But perhaps the most compelling reason for a diverse student body is that access to care and diversity go hand-in-hand. Simply put, minority physicians and dentists are much more likely to care for minority patients than non-minority clinicians. Also, minority patients report higher satisfaction and better communication with clinicians of the same ethnic and language background - a greater "comfort level" - which increases the likelihood that minority patients will seek needed care and follow the advice of their doctor.

What New York City Can Teach Us About Health Care
New York is now, as it has been since the 1850s, a multicultural city, a global city, and the archetypal city for our nation and world. Indeed, New York City is a laboratory for exploring human potential, and its history demonstrates that the more varied the cultures, the more exciting and successful the outcome.

And just as New York's diversity lures people with its vitality and the promise of a better life, so will a more diverse workforce strengthen our nation's healthcare system, making it more relevant and responsive to the needs of society.

Strengthening Dentistry Through Diversity: The Path Forward
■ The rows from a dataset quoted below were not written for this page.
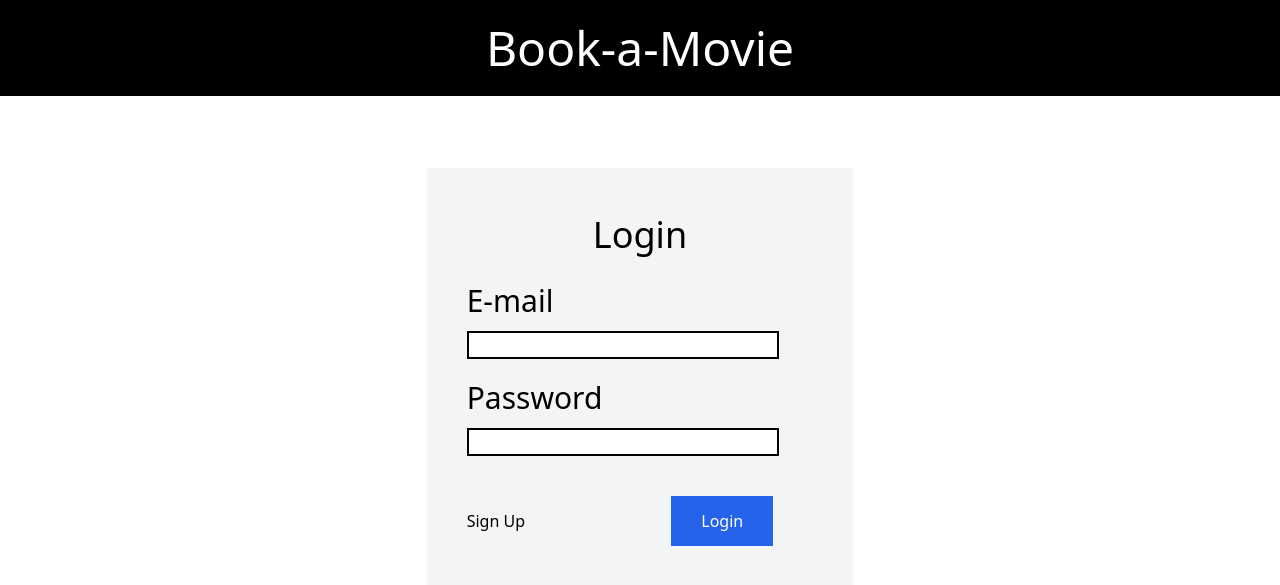
Repository: BhumilModi/movie-booking-app-assignment
Page: /
The author's editor kept a copy of each file at every save. The page is drawn from the files as they stood at one save, then again after the next save.
The browser window is 1280 px wide. The pictures show the whole page.
The project was rebuilt for these pictures with package versions that can differ from the ones it lists, and the page was loaded fresh each time. Also part of the build but not shown: src/App.css, src/components/SignUp.jsx.

Above is the page before, as saved 2022-11-29 18:53:49.

### src/App.js
import { BrowserRouter, Route, Router, Routes } from 'react-router-dom';
import './App.css';
import Login from './components/Login';
import SignUp from './components/SignUp';
function App() {

  return (
    <BrowserRouter>

      <Routes>
        <Route path='/' element={<Login />} />
        <Route path='/signUp' element={<SignUp />} />
      </Routes>
    </BrowserRouter>
  );
}

export default App;

### src/components/Login.jsx
import React from "react";
import {Link} from "react-router-dom";
import Navbar from "./Navbar";

function Login() {
  return (
    <div className="flex flex-col justify-center items-center">
      <Navbar />
      <div className="h-[60vh] bg-gray-100 w-1/3 my-[10vh] flex flex-col p-[40px]">
        <div className="text-[36px] mx-auto">Login</div>
        <div className="text-[30px] mt-4 mb-2">E-mail</div>
        <input type="text" className="w-[90%] border-2 border-black" />
        <div className="text-[30px] mt-4 mb-2">Password</div>
        <input type="password" className="w-[90%] border-2 border-black" />
        <div className="flex justify-between items-center mt-10 mr-10">
          {/* <p className="text-[24px] ml-5 text-blue-600 cursor-pointer">
            Sign-Up
          </p> */}
          <Link to="signUp">Sign Up</Link>
          <button className="bg-blue-600 w-1/3 h-[50px] text-white">
            Login
          </button>
        </div>
      </div>
    </div>
  );
}

export default Login;

### src/components/Navbar.jsx
import React from "react";

function Navbar() {
  return (
    <div className="h-24 bg-black flex justify-center items-center w-full">
      <div className="text-white text-[48px]">Book-a-Movie</div>
    </div>
  );
}

export default Navbar;

Loaded but not shown: public/index.html (common file); src/index.js (common file); src/index.css (common file); tailwind.config.js (common file)

After the next save:
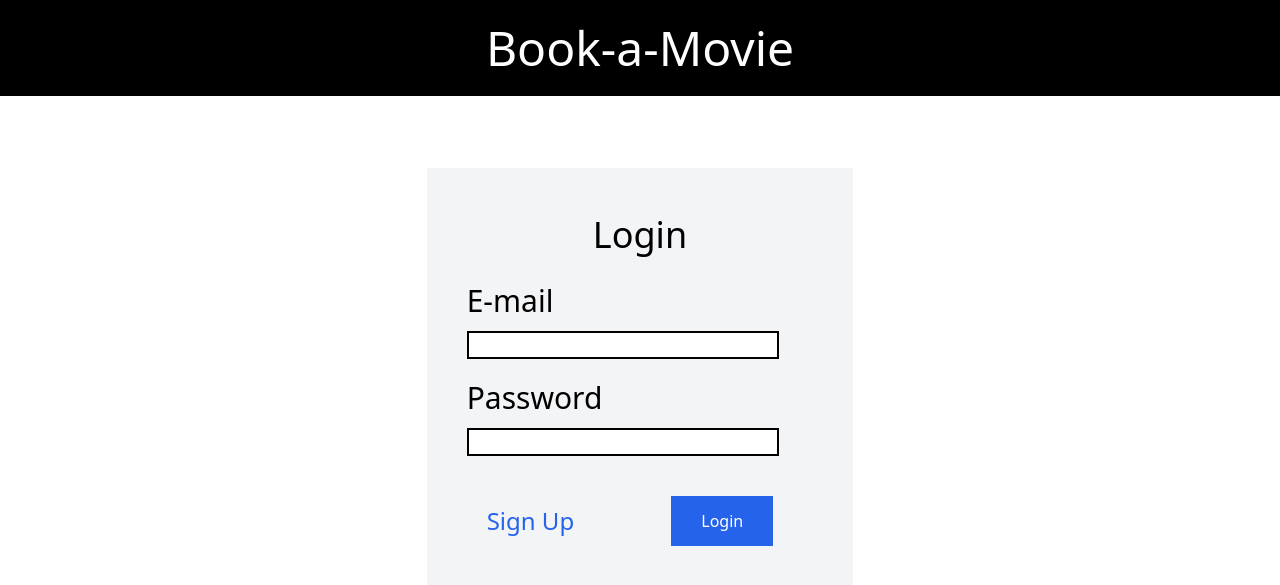
Saved 17 s later.
--- a/src/components/Login.jsx
+++ b/src/components/Login.jsx
@@ -16,7 +16,12 @@ function Login() {
           {/* <p className="text-[24px] ml-5 text-blue-600 cursor-pointer">
             Sign-Up
           </p> */}
-          <Link to="signUp">Sign Up</Link>
+          <Link
+            to="signUp"
+            className="text-[24px] ml-5 text-blue-600 cursor-pointer"
+          >
+            Sign Up
+          </Link>
           <button className="bg-blue-600 w-1/3 h-[50px] text-white">
             Login
           </button>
If we accept the idea that diversity is essential to dentistry's ability to thrive, the question becomes: What must we do to achieve it? To find the answer, let's look at diversity in dental education.

Figure I shows the trend in the percentage of underrepresented minorities in US dental schools. The percentage of underrepresented minority students increased slightly from almost 10 percent in 1984 to almost 12 percent in 2007.

But these percentages are misleading. Two dental schools, Howard University and Meharry Medical College, account for a large percentage of African-American dental students. If these two schools are omitted, only 9.6 percent of dental students in majority schools are from underrepresented minority populations.

Because of changes taking place in the larger environment, dental schools face a number of challenges in recruiting more underrepresented minority students. First, underrepresented minority recruitment programs are relatively expensive, and most dental schools are experiencing significant reductions in federal and state funds. To make up for these losses, most schools have raised tuition, leading to large increases in student debt and, in turn, to fewer students from lower-income families.

Second, the number and quality of applicants has increased substantially in the past 20 years, making it much more competitive to get into dental school; and third, most schools have relatively few underrepresented minority students or faculty and may not have a supportive internal environment for students of color.

To meet these challenges, dental schools need to have a clear mission statement that values diversity; formalizes a commitment to recruit minority students and faculty; and pledges to establish and support effective core recruitment programs.


In terms of specific schools, Baylor University School of Dentistry has done an outstanding job in recruiting minority students. Close to 40 percent of Baylor's entering class is made up of minority students. Other dental schools with exemplary minority recruitment records include the University of Michigan, University of Illinois-Chicago, the University of California at Los Angeles, and New York University. The records of these schools demonstrate that successful underrepresented minority recruitment programs require administrative leadership, supportive faculty, adequate resources, and effective management of core recruitment programs.

Although progress toward increasing diversity in dentistry has been slow, there is now a national effort underway to create a more diverse pool of applicants and dental school students. Importantly, this effort has the full support of the dental academic and practice communities. Moreover, America has never been more diverse, vibrant, and well positioned to take on this challenge. For all these reasons, I think it is fair to say that the prospects for a profession that looks increasingly like America have never been better.